that engage and simplify their financial lives.
- Fintech disruption: From robo-advisors to peer-to-peer lending, fintech is changing the very fabric of the industry. Further, digital-first fintech banks, like Starling, continue to mount considerable challenges to market share with innovative services.
Their agile, cloud-based business model allows them to pivot quickly to demand. APIs can help incumbents catch up or partner with these organisations, creating a two way data flow.
- Technology growth: – Cloud services, IoT, and blockchain technology are permeating the mainstream. This wide horizon of technologies makes it hard for banks to specialise in-house. Partnerships will be key battlegrounds where new revenue streams are created,
a solid API strategy will drive this.
- Regulatory pressures: Finally, and most importantly, regulatory change forces banks to re-evaluate digital propositions. Open Banking and PSD2 directives, rightly, are giving consumers more visibility over their finances. This should in time improve competition.
However, banks that fail to innovate will find themselves lacking USPs after their vast data pools have opened up.
The Banking as a Service Continuum
So this unearths a few questions for decision-makers in banks. How will the traditional banking model evolve with the use of APIs?
Banks have been on a digitisation journey for some time. The new likely scenario is the rise of the Banking as a Service (BaaS) model (which we covered in more detail in this blog), which presents a continuum of choice for banks.

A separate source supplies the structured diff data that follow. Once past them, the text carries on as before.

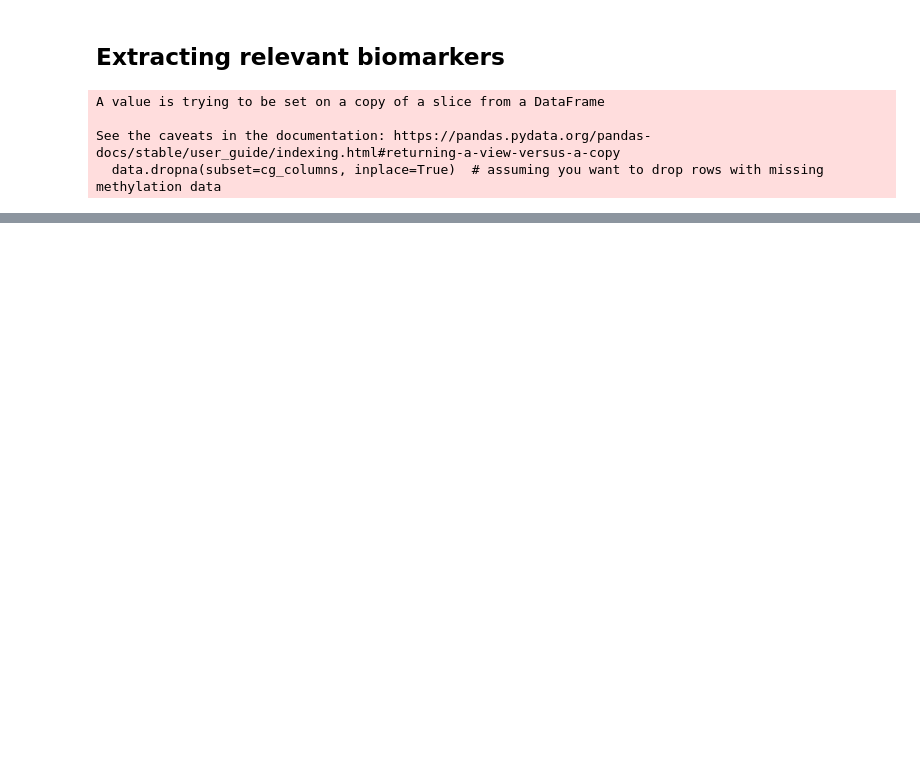
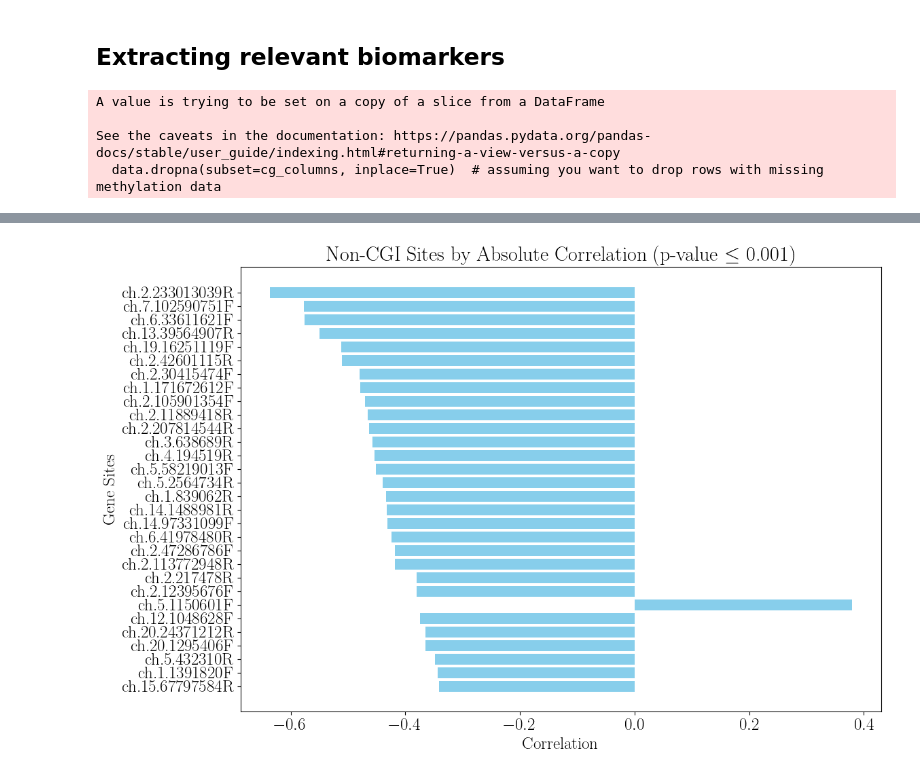
Before and after one commit to AmroAbdrabo/project-fasting-on-aging, a Jupyter notebook: exploratory_analysis.ipynb, the cells around one changed output, grey strips where cells are left out. Saved outputs shown, nothing was run; the diff lists cells and outputs as text; code cells hidden in the pictures; blank space fills up the shorter version.

```diff
--- a/exploratory_analysis.ipynb
+++ b/exploratory_analysis.ipynb
@@ -220,0 +294,4 @@ plt.show()
+# %%
+ch_sites_hor = plot_top_correlations(ch_hor_corrs, ch_hor_pvalues, "Non-CGI", "Horvath") # HORVATH
+# %% [output]
+[figure, added]
```
Also changed, not shown: parts of 28 cells of this notebook, 25 other files.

At one end, we’ll have banks that focus solely on customer management and distribution. They will cleverly utilise fintech to deliver core services. On the other side of the continuum, banks offer banking-only services. These types of banks will focus on
infrastructure and risk management, leaning on their vast years of experience while the front-end is managed by other fintechs or banks.
In reality, it’s more likely as banks evolve they will fall somewhere along this spectrum. However, APIs will be central to enabling whatever mix of a model a bank chooses to adopt.
Why Your API Strategy Will Help Innovation
So we’ve covered the broad strokes of what APIs are and why they should be in your thinking in 2021. Now, let’s turn our attention to some functional ways APIs can super-charge innovation in banking:
- Fintech’s are competing for coveted access to the bank’s customer base and banks are competing for fintech’s innovative stack. By selecting best-in-class services that are highly innovative that you wouldn’t have had the time or money to build yourself
can achieve superior employee and customer experience without the risk of substantial research and development investment.
Improving Speed to Market
- IT banking operations evolve slowly. Complex architecture and aversion to risk have been systemic of historic infrastructure. Using waterfall techniques and large complex yearly releases with little central decision power constrains innovation. Using APIs,
banks can expedite service offerings to market, responding to the fluid nature of the new banking customer.
Increased Competition Breeds Innovation
- We’ve read a lot about banks pivoting towards customer-centric models. However, Open Banking allows customers to make choices about the functionalities and services personal to them. As customers can switch between providers and toolkits easily, this will
improve innovation, as fintech and banks compete for business on performance and convenience.
The Digital Experience Lag
- The difference between digital-native banks and incumbents is digital experiences. Over the pandemic, almost all customers have become exclusively digital. Legacy banks need to integrate similar experiences, which could be quickly brought in by APIs, allowing
them to compete on innovation and drive engagement. We’ve seen this with complementary services like rounding up purchases into investments or savings products.